■ What you need to do
Within the listing, each line that has the string "focus" should be copied.

■ Data section
● ● ● ● ● ● ●
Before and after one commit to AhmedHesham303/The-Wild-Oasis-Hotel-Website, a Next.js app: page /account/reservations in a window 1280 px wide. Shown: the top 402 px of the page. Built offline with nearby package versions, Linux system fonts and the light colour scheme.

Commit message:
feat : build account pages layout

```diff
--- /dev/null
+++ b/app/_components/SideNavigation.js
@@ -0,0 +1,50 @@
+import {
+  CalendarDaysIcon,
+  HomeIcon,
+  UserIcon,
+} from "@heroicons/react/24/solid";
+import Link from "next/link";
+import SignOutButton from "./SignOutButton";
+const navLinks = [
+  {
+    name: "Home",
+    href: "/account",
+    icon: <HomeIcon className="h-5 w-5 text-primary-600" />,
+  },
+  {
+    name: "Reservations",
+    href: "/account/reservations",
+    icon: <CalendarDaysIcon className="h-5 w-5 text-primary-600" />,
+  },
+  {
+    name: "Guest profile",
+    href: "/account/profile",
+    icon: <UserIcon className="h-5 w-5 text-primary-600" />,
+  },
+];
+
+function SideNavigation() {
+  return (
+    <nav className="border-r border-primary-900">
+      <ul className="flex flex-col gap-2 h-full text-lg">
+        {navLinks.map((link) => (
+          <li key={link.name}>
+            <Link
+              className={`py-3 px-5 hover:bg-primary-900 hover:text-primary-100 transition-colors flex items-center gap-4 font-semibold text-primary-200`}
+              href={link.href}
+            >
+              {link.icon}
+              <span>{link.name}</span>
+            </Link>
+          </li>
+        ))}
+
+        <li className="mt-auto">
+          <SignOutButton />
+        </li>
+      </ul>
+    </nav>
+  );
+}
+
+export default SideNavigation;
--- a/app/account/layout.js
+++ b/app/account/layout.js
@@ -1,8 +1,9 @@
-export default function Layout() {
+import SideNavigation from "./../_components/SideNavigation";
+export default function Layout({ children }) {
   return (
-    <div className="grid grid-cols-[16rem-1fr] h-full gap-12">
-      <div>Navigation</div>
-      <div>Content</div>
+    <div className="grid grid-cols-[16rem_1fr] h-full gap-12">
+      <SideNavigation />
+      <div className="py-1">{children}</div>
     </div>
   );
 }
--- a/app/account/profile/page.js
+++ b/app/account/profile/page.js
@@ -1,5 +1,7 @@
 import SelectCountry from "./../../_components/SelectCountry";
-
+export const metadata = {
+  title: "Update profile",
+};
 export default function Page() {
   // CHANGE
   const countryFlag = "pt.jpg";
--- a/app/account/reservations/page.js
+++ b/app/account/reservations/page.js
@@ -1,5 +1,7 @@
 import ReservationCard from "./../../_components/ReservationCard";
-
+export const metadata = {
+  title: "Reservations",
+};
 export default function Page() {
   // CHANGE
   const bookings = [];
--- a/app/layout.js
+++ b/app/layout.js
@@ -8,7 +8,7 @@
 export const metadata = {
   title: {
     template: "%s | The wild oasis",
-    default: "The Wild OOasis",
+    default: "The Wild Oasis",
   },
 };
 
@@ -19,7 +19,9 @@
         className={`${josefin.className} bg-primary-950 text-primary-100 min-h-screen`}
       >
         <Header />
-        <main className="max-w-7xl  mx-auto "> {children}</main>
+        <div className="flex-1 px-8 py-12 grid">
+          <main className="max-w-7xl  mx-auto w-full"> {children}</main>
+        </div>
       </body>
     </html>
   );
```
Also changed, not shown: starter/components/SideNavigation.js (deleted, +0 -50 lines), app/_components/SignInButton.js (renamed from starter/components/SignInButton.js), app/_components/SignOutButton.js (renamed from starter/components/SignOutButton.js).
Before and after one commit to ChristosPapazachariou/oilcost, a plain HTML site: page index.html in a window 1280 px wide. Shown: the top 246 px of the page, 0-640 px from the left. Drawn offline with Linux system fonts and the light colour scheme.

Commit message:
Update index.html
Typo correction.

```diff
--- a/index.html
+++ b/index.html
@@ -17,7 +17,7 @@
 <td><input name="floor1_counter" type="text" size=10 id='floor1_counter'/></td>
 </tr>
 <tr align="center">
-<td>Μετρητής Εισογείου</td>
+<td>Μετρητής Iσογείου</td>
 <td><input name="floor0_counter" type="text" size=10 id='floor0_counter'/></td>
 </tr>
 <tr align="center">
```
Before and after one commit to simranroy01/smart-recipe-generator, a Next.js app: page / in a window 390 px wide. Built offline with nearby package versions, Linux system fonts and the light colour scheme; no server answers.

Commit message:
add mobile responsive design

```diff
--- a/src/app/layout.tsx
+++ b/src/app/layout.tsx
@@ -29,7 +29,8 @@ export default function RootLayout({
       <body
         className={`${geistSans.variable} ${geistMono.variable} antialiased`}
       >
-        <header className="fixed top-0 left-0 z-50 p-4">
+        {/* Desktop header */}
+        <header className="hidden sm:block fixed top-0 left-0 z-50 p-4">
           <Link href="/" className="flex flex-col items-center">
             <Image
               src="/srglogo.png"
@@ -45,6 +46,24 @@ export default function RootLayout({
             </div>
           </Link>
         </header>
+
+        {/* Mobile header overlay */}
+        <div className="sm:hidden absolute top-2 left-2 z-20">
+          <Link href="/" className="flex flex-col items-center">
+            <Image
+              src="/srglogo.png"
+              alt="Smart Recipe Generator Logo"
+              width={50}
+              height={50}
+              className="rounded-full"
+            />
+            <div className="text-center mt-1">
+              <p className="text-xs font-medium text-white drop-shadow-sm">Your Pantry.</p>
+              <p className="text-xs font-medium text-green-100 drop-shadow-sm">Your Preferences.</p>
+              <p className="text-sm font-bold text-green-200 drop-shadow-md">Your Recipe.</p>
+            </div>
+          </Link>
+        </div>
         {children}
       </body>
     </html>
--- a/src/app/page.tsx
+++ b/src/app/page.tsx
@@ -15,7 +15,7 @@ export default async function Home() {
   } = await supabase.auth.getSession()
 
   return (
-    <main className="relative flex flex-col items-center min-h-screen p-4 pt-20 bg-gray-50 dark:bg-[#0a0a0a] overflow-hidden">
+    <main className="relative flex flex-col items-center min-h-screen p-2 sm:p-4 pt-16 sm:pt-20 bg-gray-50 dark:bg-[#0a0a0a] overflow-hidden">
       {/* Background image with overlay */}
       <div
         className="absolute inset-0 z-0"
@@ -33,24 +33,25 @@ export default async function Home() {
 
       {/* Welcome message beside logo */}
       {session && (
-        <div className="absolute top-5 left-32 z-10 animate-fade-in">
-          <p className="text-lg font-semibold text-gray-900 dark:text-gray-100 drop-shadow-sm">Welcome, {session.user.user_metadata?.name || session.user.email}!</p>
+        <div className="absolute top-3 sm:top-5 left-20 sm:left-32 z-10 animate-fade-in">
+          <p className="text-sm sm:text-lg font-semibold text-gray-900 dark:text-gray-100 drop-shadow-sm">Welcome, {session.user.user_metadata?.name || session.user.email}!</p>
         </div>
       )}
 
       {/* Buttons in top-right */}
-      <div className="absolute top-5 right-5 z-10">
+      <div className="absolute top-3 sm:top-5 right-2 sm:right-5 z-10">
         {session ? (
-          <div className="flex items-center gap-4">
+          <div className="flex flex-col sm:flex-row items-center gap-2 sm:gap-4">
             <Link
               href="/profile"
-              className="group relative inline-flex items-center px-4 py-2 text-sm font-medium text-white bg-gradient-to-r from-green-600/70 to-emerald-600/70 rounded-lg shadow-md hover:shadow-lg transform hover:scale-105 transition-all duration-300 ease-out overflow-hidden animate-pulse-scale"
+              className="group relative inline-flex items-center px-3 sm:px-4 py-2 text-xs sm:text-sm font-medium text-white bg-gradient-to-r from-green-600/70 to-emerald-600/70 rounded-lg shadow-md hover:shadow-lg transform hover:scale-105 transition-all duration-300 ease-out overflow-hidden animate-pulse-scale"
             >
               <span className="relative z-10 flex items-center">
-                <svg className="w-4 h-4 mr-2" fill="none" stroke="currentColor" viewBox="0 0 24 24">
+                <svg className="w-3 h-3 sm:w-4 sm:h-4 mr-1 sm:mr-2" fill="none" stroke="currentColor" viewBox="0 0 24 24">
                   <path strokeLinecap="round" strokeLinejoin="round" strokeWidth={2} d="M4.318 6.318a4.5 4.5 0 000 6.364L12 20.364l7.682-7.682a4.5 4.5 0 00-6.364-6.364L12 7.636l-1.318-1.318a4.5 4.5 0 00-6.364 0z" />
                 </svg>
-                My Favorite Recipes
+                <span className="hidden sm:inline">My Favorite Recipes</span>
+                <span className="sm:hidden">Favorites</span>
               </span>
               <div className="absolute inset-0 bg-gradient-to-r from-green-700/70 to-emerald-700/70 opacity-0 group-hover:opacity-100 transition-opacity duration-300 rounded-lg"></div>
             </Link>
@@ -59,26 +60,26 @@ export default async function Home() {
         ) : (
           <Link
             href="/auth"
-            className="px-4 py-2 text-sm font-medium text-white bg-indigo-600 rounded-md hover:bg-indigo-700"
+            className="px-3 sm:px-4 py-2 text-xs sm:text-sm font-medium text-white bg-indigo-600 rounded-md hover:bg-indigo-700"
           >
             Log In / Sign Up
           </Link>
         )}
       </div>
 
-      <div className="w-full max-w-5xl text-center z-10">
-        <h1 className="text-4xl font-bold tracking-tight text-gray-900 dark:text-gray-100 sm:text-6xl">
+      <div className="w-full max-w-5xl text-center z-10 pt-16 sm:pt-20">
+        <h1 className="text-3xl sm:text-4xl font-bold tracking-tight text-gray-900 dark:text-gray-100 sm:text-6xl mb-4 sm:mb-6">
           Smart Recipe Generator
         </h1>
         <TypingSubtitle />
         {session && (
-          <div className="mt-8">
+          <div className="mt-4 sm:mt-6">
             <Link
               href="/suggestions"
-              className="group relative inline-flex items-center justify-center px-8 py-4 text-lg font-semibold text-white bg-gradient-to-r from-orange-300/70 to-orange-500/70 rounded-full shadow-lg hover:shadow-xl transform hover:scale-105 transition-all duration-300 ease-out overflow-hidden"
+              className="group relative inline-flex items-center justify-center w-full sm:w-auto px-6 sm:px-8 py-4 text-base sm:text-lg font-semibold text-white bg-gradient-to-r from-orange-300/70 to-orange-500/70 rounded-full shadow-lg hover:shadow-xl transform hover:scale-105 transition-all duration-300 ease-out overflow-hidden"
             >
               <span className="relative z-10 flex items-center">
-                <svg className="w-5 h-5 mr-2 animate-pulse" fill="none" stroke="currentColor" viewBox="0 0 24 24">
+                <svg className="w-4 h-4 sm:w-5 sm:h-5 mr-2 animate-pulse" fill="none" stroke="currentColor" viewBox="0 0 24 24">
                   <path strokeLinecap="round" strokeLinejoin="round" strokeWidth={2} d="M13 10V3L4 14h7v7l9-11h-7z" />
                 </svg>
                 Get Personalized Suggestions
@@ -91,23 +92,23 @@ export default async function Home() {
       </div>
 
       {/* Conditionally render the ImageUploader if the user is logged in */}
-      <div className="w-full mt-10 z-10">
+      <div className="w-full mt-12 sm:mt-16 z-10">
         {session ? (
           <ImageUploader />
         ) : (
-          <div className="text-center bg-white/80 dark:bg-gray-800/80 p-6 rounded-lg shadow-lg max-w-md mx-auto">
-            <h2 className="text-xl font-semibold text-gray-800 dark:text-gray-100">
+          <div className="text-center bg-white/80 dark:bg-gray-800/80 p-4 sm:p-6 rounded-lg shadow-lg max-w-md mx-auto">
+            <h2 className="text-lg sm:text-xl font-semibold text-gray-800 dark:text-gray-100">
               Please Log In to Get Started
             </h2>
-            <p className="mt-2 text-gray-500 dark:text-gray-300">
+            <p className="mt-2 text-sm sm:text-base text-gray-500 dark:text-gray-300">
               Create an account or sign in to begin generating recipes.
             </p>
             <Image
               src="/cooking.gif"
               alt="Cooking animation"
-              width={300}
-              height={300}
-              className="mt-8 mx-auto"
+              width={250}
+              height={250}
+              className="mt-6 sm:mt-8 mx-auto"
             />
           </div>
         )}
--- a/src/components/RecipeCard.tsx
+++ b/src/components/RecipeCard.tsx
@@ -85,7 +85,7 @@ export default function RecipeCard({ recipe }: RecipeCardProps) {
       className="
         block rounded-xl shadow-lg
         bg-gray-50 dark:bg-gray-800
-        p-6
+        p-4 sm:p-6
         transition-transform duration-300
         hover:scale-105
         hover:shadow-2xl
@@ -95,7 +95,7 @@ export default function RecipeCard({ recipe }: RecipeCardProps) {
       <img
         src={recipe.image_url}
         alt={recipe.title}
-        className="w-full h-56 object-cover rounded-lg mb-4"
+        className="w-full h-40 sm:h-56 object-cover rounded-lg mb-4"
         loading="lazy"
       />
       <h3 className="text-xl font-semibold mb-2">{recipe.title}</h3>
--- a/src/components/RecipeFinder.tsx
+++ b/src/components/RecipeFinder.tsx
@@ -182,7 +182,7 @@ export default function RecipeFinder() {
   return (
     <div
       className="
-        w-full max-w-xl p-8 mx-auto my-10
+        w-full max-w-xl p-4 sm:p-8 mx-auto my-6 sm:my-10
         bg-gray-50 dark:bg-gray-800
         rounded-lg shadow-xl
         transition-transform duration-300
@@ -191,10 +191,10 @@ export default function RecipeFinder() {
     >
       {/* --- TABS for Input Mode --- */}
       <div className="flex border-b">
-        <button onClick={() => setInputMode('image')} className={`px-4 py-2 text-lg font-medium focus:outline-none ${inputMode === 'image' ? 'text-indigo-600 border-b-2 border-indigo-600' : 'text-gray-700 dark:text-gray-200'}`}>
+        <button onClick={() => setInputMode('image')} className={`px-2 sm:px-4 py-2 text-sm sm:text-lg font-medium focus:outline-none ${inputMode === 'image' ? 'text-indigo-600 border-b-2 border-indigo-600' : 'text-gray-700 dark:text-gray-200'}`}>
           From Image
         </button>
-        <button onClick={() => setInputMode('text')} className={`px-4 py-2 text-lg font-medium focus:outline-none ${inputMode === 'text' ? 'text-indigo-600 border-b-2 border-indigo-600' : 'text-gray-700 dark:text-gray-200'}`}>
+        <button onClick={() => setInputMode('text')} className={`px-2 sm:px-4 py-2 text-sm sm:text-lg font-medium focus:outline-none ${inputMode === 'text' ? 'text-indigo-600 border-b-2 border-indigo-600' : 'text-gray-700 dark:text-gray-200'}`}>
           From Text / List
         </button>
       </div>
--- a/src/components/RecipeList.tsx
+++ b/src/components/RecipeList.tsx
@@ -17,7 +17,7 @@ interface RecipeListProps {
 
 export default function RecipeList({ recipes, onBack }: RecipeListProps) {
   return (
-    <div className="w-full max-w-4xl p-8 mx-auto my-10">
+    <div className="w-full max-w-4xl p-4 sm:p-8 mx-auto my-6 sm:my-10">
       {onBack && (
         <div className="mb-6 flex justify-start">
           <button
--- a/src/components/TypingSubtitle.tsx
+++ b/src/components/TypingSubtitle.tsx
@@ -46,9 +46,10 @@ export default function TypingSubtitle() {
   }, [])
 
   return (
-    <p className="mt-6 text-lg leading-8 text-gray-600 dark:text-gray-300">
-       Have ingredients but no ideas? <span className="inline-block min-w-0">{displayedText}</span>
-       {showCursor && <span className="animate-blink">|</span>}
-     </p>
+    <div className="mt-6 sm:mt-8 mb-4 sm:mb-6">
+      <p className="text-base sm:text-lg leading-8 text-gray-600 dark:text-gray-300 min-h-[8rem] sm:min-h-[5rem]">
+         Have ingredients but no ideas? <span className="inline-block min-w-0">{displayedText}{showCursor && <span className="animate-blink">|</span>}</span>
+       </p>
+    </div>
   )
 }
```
● ● ● ● ● ● ●
■ Output below
-        <button onClick={() => setInputMode('image')} className={`px-4 py-2 text-lg font-medium focus:outline-none ${inputMode === 'image' ? 'text-indigo-600 border-b-2 border-indigo-600' : 'text-gray-700 dark:text-gray-200'}`}>
+        <button onClick={() => setInputMode('image')} className={`px-2 sm:px-4 py-2 text-sm sm:text-lg font-medium focus:outline-none ${inputMode === 'image' ? 'text-indigo-600 border-b-2 border-indigo-600' : 'text-gray-700 dark:text-gray-200'}`}>
-        <button onClick={() => setInputMode('text')} className={`px-4 py-2 text-lg font-medium focus:outline-none ${inputMode === 'text' ? 'text-indigo-600 border-b-2 border-indigo-600' : 'text-gray-700 dark:text-gray-200'}`}>
+        <button onClick={() => setInputMode('text')} className={`px-2 sm:px-4 py-2 text-sm sm:text-lg font-medium focus:outline-none ${inputMode === 'text' ? 'text-indigo-600 border-b-2 border-indigo-600' : 'text-gray-700 dark:text-gray-200'}`}>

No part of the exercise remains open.